Greater than 4 minutes, my friend!
Mesay 3.0 review: The emergence of voice translation technologies has led to a host of translation computers. The newest one on the market is Mesay 3.0. Will the translation computers eventually replace the interpreter?
The emergence of the translation computer
In the translation industry much debate has been – and still is – on the rise of technologies that could potentially replace human translators, such as machine translations. For interpreters these debate seemed less fierce, with many professionals and clients alike admitting that interpreters are pretty indispensable in many cases. Yet one of the dangers seemingly lurking for interpreters is the rise of smart voice translators. In the past year a couple of these have been introduced on crowdfunding websites, all being funded with hundreds of thousands and even millions of dollars from interested consumers and businesses. Of them, Travis the Translator and Waverly are some of the best known. Mesay was successful as well, introducing its third offspring this week. I was able to do a first-hand review of the translation computer, curiously wondering about the strengths and weaknesses of this device in particular and the technology behind it in general.
Mesay 3.0 review
The Mesay 3.0 translation computer was launched as a crowdfunding project earlier this week. The device, made by Mesay in Shenzhen, China, is the third edition of the Mesay translation computer, offering simultaneous two-way voice and text translation in 50 languages without the need for any apps.
Mesay had already introduced the Mesay and Mesay 2.0 in the last years, but Mesay 3.0 has a new design and offers WIFI and Hotspot support, while its double microphones must ensure that spoken words are recognized more accurately. According to the Indiegogo project page the crowdfunding project only needs $3,000 to get the project successfully funded; at the time of writing this review and blog the project was 60% funded already. The early bird price for one Mesay is $99, but the actual retail price will be $179.
The device looks pretty simple, having a flat rounded design with a display, a power button, two microphone buttons (one for each language set) and a volume button. After turning it on users see a main menu with an option for voice translation, robot dialing, multilingual usage and a setup button. Right after powering on and after waking up the device from sleep mode it seems a bit buggish, refreshing the screen several times and not reacting to user input. Touching the screen does not activate any function in that case. Once the screen seems to have come to ‘rest’, it works. Users can set up the network (required to get the translation computer working) and enable the voice translation function. Once the basic settings are established, the voice translator can be used.

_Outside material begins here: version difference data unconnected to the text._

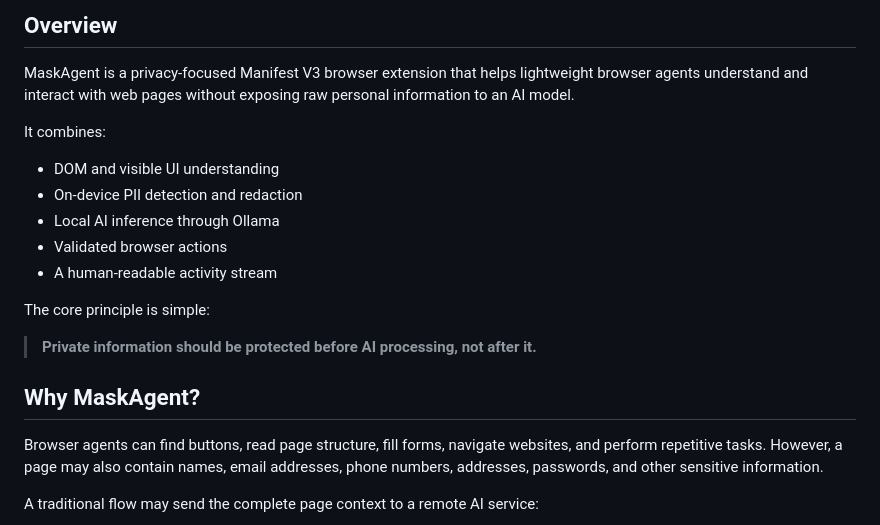
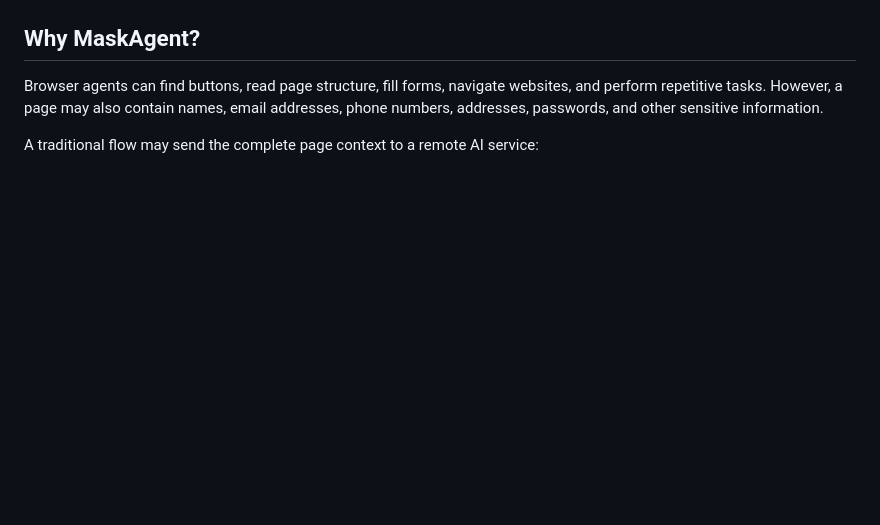
Before and after one commit to bhuvanesh-m-dev/maskagent, a Markdown page: README.md, the part around one of its changes. GitHub-like rendering; blank space fills up the shorter version.

```diff
--- a/README.md
+++ b/README.md
@@ -21,19 +22,4 @@
 
-## Overview
-
-MaskAgent is a privacy-focused Manifest V3 browser extension that helps lightweight browser agents understand and interact with web pages without exposing raw personal information to an AI model.
-
-It combines:
-
-- DOM and visible UI understanding
-- On-device PII detection and redaction
-- Local AI inference through Ollama
-- Validated browser actions
-- A human-readable activity stream
-
-The core principle is simple:
-
-> **Private information should be protected before AI processing, not after it.**
 
 ## Why MaskAgent?
 
```
Also changed, not shown: other parts of README.md (+1 -0 lines).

The voice translator screen is quite simple: it shows a blue and a red arrow (similar to the microphone buttons below the display) that enable users to set two languages. The arrows offer access to a host of languages, including Asian and European languages. Once set, users can press the respective microphone button, and tell the voice translator what they wish. It will then output this in spoken words. For testing purposes I set the languages on Dutch and English, enabling me to judge the quality of the translations in this language pair. It is important to note that the voice translator won’t work when there is no network connection.
Does the translation computer a good job?
After the initial setup it is time to give the Mesay 3.0 a try. That is quite simple: press the button, say what you want to say and wait until the text is translated. Actually, it is a bit hilarious. After a slight delay a female voice delivers an automatic translation, literally translating the text from Dutch into English and vice versa. Curious people around me cannot wait to put the device to the test, telling jokes, using difficult words, etc. In some cases the translations are quite accurate, but in other cases the translation computer doesn’t quite nail it, outputting a translation that does not make sense at all or only delivering the first part of the speech. In most cases it is enough to understand the meaning, but sometimes difficult sayings require the speaker to re-think his wordings and re-formulate the sentence.
Is the end of the interpreter near?
After having tested the device the feelings are mixed: while the technology is interesting and promising, and Mesay 3.0 does a good job in some cases, in other cases it fails badly. To deliver the most accurate results, people should also input one sentence at a time, which delays the message enormously. These are things flesh and blood interpreters are great at, delivering an accurate translation (word by word if required or somewhat more freely if possible). Furthermore they can listen to more than one sentence at a time, not hindering a person delivering their speech and not necessarily delaying the message to be shared. One of the great differences between the Mesay 3.0 (and many similar devices) therefore is that this device will be centre stage during a talk, while interpreters tend to be as invisible as possible when doing their jobs.
Given the translation flaws and the technological limitations of the current technology the answer on the introductory question (“Will the interpreter survive technology”) should be positive: at the moment the technology used in this type of devices is too generic and error-prone to be used effectively. While the Mesay 3.0 could do a great job in simple talks (in the English-Dutch language pair at least), it could generate poor results in business meetings and other critical discussions. Of course the translation computer offers interested travelers and geeks a great gadget to show and use, and in many cases is only a soft brew of advanced business technologies, so there might be many more intrusive technologies lurking to replace the interpreter. Voice translators might leave users and general audiences in awe (which is what I saw at a conference for professional translators and interpreters last year) but this kind of device will not rock the foundations of their industry yet.